|| After (cropping, warmifying, cross processing, and adding text, all with a few mouse clicks!):
I have students use images when creating projects for the class, so I can have them find images on creative commons and edit them for their final products. I also use Picasa for creating end of the season cross country yearbooks. I get images from parents and then create collage pages for each of the meets with all of our athletes on them.
Slideshow using PhotoPeach
For some reason the embed code from PhotoPeach wouldn’t work on my blog, so here is a screenshot of what I made.
PhotoPeach is a neat tool that makes for a fun and more creative slide show. I think it would be a good tool to use to ask students to be a bit more creative. Instead of just writing and explaining their ideas in text, they have to use images to express their understanding. The music adds a nice touch too!
Shared Photo from Snapfish
Copyright and Creative Commons, Parts 1 & 2
I’m not sure I had too many misconceptions about copyright and fair use, but I was surprised to learn that it’s not fair use if I cite and author or an artist if I use their work for my students. However, I tend to only use other’s images or writing to enhance students’ understanding of a topic, not for entertainment purposes. That said, I now know that just giving credit to the owner of a work does not mean that it’s fair use.
I knew about Creative Commons before doing this module; I use it when looking for music when making videos for teaching and for finding images to put on my class website.
As for the quiz, I score 16/20. I got mixed up on a couple of questions regarding trademarks and patents vs. copyrights. There is so much law wrapped up around copyright that it’s kind of overwhelming. I’m sticking with the idea that I can use it if it’s for “transformative” purposes. I’m fairly certain that my students would not fair so well. In the age of Googling everything and having access to so much information, I think students figure that if they find something online (music, movies, games, images, etc.) it’s free to use however they want.
As for helping students learn about copyright, I will probably have my school librarian talk to my students for a few minutes before I have them work on their first project I assign, and then I will continue to refer to what she talked to them about throughout the semester. I will also point them to creative commons when searching for images to use in their projects and assignments.

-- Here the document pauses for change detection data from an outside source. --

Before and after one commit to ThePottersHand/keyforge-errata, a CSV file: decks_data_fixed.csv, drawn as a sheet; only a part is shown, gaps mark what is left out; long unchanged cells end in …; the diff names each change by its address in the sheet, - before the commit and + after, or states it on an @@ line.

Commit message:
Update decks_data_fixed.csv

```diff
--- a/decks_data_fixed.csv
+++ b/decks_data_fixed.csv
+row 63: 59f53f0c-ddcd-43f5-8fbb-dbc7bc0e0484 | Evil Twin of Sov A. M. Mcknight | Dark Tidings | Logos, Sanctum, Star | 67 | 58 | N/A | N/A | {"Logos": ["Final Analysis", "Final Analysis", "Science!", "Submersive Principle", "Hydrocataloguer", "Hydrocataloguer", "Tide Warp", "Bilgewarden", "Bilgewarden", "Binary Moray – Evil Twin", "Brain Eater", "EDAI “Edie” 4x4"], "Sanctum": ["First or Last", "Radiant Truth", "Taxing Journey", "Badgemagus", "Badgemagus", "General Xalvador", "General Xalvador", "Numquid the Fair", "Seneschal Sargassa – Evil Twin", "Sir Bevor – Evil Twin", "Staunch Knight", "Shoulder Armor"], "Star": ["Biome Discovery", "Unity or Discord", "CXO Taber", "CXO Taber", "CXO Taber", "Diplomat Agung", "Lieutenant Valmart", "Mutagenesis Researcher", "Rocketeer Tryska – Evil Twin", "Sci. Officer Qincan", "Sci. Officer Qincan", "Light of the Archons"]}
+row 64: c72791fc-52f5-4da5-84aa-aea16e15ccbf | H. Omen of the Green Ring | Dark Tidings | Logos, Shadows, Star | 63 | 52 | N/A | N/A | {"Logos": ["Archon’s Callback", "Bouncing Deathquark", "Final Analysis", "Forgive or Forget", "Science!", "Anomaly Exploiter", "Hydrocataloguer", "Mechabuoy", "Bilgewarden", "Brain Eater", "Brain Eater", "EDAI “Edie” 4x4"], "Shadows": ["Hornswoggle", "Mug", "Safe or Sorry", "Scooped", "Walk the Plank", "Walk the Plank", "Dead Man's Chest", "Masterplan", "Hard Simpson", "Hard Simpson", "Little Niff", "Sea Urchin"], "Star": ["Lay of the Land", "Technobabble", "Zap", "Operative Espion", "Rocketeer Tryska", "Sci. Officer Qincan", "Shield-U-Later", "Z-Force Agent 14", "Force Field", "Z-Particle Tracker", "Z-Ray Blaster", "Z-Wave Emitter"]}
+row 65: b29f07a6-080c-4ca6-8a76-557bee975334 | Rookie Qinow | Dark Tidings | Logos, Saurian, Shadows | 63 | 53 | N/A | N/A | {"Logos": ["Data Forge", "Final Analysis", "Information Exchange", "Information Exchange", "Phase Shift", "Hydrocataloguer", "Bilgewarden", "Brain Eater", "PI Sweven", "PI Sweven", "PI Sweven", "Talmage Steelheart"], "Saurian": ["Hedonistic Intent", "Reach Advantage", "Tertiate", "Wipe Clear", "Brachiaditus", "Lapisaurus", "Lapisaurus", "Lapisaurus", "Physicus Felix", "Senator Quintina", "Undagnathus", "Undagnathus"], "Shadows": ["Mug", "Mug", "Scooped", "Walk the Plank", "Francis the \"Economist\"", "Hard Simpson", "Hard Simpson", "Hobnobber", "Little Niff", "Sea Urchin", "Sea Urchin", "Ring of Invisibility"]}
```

Part 3, Attribute License
I put my attribute license here under the welcome post on my classroom website.
Part 4, Plagiarism Tracker
I checked out PaperRater and PlagTracker and I liked both of them. PaperRater is neat because you can see which words and phrases you overuse and any spelling and grammar mistakes you might have missed. I’d recommend students use this before turning in papers to me. PlagTracker is nice from a teaching perspective because I can copy students’ work and put it in and see easily if it is plagiarized. (I typically have students submit their work digitally.) And I can point students to the site to let them check their work and make sure they properly cite their information and so they know that I can easily tell if they just copy and paste information from another source.
I like both of these tools to make graphic organizers. Both are really easy to use, and bubbl.us makes a pretty straightforward concept map. I love Popplet, though, because you can add videos and images to explain concepts. I can see using this with students and having them create and share their own Popplets with one another as an early activity in a new unit or when learning a new concept. I can also see using this as a review activity for students before an assessment or as an assessment activity to see what kinds of connections students have made with the material. I checked out MindMeister too and I really like the collaborative feature. I can see using this when having students work together to analyze a text they read.
I made the above images using Tagxedo for my cross country runners before the state meet. I’ve never actually used it for teaching; I always saw it as more of an English Language Arts type tool. However, I can see using this (or Wordle) as students read a section or a chaper out of the textbook. I could have them use it to see the main themes of the section they read and then create a shape that represents the main ideas.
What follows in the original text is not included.